The Sports Subjects
Subjects in the set ranged to feature men in all sorts of industries and occupations. All were famous with subjects including past presidents, such as George Washington and Abraham Lincoln, innovators like Thomas Edison, and businessmen, including Henry Ford. While most of the subjects in the set are non-sports related, a few athletes are included. And while there are only a handful of athletes in the release, they are generally the most valuable cards in it.
From the baseball world is former commissioner Kennesaw Mountain Landis. A U.S. Federal Judge, Landis was baseball’s first commissioner and is most known for his decision to ban eight members of the Chicago White Sox team for their part in the 1919 World Series gambling scandal.
Landis wasn’t a player, of course, but his booklet is more important than many collectors realize. He was baseball’s commissioner from 1920 until his death in 1944. But despite that tenure, he is not found on many collectibles during his time in that capacity. Landis’ booklet is actually cited as his ‘rookie card’ by most.
But Landis isn’t the only sports figure in the set. Also here is legendary football coach Walter Camp. Camp was a player, a coach, and also a writer who is sometimes referred to as the Father of American Football as he was responsible many of the game’s innovations and helping to shape the sport in its early years.
Like Landis’ booklet, his is largely important because he is found on so few early cards and collectibles. Camp’s booklet is not exactly a contemporary one and it was actually printed after his death, which occurred in 1925, a few years before this set was issued. But it is one of his still one of his earlier collectibles that can be found and one of the more desirable issues in the release.
Finally, a third booklet was distributed simply titled American Athletes. This booklet features golf Hall of Famer Bobby Jones on the cover and is often identified solely as a Jones issue. However, Jones is merely one of the athletes that is included inside of it. The back of the booklet is also worthy of recognition since it includes Baseball Hall of Famer Rogers Hornsby.
Beyond those men, other fringe ‘athletes’ are included, such as aviators Charles Lindbergh and Richard Byrd.
Variations, Rarity, and Value
As mentioned, at least a few variations of the booklets are known today. There are two versions of No. 11 in the set with one featuring Thomas Jefferson and another one focusing on Independence Day. These variations have the same color illustration but one simply includes a drawing inset of Jefferson and changes the title from Independence Day to Thomas Jefferson. Two versions are also known for booklet No. 19 — Myles Standish and William Bradford. Finally, two versions of businessman Haley Fiske’s No. 42 booklet are known — one includes only a portrait photo while the other is a full-body picture. Thus, while 52 booklets are recognized as being included in the set, there are actually a total of at least 55 of them. This page shows images of two of the three variations.
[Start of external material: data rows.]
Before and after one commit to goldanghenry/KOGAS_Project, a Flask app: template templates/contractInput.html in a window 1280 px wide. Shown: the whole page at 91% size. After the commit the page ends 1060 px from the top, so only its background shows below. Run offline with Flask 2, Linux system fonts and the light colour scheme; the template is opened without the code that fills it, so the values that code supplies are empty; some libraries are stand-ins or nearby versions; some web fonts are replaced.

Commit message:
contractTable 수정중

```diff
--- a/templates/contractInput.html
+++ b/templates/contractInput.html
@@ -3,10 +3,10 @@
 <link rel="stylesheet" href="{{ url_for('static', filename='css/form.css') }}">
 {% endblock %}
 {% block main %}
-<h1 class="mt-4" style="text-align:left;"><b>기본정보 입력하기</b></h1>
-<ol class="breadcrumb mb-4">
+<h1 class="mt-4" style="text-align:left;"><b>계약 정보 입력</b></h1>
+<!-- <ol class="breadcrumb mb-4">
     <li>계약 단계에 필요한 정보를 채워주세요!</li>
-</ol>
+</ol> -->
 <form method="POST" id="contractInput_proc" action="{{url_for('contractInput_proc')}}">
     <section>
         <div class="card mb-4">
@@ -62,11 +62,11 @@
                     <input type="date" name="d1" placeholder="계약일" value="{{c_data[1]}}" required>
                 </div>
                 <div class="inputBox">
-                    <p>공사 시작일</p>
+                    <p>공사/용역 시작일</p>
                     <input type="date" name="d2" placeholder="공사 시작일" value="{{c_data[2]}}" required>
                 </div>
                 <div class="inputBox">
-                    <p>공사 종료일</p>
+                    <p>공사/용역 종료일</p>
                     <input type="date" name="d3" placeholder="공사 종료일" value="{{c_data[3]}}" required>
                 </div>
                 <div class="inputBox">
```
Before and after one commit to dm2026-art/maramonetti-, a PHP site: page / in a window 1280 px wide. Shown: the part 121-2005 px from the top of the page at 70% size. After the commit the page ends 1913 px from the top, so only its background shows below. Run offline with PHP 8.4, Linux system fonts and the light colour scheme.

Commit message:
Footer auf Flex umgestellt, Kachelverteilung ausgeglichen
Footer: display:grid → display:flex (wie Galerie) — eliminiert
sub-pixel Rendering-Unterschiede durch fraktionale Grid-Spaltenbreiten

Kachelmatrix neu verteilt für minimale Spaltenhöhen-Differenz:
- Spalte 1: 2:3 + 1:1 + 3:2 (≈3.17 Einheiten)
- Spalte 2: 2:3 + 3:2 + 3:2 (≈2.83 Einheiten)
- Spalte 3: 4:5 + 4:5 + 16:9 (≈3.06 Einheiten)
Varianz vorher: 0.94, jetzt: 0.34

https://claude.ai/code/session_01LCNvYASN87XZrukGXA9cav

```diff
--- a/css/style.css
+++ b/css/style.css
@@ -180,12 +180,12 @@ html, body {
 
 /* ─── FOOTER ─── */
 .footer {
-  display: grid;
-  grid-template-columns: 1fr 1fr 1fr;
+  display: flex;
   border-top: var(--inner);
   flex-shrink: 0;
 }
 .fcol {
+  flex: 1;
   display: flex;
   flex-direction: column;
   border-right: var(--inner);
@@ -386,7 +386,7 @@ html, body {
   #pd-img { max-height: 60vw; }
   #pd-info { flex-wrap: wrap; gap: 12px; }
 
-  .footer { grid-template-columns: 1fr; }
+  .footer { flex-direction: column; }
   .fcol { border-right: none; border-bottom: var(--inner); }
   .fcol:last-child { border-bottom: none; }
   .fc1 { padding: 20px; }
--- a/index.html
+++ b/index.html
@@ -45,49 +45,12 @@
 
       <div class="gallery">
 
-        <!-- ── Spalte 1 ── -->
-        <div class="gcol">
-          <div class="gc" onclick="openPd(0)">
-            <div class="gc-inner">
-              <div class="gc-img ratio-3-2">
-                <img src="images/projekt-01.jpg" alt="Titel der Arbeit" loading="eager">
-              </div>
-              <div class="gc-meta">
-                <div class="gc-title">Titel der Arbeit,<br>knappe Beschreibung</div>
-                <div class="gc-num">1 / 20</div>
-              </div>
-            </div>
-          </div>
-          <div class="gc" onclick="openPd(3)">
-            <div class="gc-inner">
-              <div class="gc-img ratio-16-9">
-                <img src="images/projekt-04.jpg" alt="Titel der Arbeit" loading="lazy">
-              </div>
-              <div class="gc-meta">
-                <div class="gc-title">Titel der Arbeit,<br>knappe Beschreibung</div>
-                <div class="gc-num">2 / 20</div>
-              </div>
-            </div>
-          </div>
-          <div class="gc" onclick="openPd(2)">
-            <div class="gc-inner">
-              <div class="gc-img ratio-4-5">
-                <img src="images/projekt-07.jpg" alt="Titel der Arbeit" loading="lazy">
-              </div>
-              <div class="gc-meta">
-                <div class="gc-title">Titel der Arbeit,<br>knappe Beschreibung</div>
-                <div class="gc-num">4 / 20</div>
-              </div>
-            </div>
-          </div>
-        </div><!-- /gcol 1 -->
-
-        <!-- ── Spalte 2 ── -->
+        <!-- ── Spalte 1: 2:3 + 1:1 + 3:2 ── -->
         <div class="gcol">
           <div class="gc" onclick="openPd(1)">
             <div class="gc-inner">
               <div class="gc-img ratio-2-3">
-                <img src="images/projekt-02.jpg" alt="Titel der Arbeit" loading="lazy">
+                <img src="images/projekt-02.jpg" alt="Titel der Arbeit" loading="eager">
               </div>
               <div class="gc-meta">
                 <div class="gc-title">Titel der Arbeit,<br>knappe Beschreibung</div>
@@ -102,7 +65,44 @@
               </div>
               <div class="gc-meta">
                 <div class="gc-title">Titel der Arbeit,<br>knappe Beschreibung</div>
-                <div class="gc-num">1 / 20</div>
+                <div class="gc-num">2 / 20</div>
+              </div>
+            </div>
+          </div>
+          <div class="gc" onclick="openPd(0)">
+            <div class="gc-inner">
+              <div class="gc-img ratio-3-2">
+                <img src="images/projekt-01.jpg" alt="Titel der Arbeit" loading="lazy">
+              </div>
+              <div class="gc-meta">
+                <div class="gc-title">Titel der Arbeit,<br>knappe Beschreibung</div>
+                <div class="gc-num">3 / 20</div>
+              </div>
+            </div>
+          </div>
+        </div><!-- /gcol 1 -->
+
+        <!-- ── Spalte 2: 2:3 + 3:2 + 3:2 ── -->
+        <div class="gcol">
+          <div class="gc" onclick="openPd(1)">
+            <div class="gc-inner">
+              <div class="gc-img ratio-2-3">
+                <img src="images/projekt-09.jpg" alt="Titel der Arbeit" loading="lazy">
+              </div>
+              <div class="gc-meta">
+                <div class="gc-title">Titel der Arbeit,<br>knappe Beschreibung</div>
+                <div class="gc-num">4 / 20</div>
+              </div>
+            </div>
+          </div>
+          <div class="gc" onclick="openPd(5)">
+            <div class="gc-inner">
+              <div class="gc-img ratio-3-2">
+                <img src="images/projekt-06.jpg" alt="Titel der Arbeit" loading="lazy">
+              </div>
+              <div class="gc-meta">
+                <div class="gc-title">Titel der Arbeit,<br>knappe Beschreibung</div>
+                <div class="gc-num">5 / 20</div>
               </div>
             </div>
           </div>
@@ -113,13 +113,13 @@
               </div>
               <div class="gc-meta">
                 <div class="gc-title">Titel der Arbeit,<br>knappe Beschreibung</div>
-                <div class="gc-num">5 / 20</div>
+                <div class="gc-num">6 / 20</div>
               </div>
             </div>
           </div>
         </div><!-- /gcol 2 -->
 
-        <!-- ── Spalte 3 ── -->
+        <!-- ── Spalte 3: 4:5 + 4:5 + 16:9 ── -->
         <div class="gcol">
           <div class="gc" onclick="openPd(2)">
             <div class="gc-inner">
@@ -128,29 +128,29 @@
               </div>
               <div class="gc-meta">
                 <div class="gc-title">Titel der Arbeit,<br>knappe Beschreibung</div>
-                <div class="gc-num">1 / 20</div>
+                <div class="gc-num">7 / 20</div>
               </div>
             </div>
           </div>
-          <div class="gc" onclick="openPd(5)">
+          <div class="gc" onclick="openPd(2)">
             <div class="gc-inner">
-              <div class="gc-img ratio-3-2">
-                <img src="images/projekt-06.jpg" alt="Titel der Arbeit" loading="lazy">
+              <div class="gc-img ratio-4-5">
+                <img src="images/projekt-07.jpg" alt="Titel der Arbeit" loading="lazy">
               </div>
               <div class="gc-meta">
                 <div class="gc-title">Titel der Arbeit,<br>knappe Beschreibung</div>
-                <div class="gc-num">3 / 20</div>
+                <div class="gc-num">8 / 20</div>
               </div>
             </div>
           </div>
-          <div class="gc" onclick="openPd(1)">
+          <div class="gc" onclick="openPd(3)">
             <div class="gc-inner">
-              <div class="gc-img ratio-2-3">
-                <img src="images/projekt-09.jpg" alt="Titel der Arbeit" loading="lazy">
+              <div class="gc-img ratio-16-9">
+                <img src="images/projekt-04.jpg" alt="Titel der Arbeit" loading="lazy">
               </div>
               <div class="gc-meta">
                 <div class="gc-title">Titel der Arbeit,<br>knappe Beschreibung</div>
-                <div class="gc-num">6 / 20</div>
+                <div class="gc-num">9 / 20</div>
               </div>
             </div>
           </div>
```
The reasons for the existence of the variations are unknown. But while the variations are interesting because of the small number of these booklets that were printed, there is not much premium in terms of price for them. It is also not clear, which of the variations are rarer.
While collectors will find these booklets today, they are quite rare. That is understandable as they were only created for a company promotion and not widely distributed.
Despite that rarity, the prices for them are only modest. Commons in the set start in the $5-$10 range and complete sets start around $75-$125. That modest sum even includes sets with the box and original paper announcement. Prices for the sports subjects vary but are usually the most valuable ones in the series.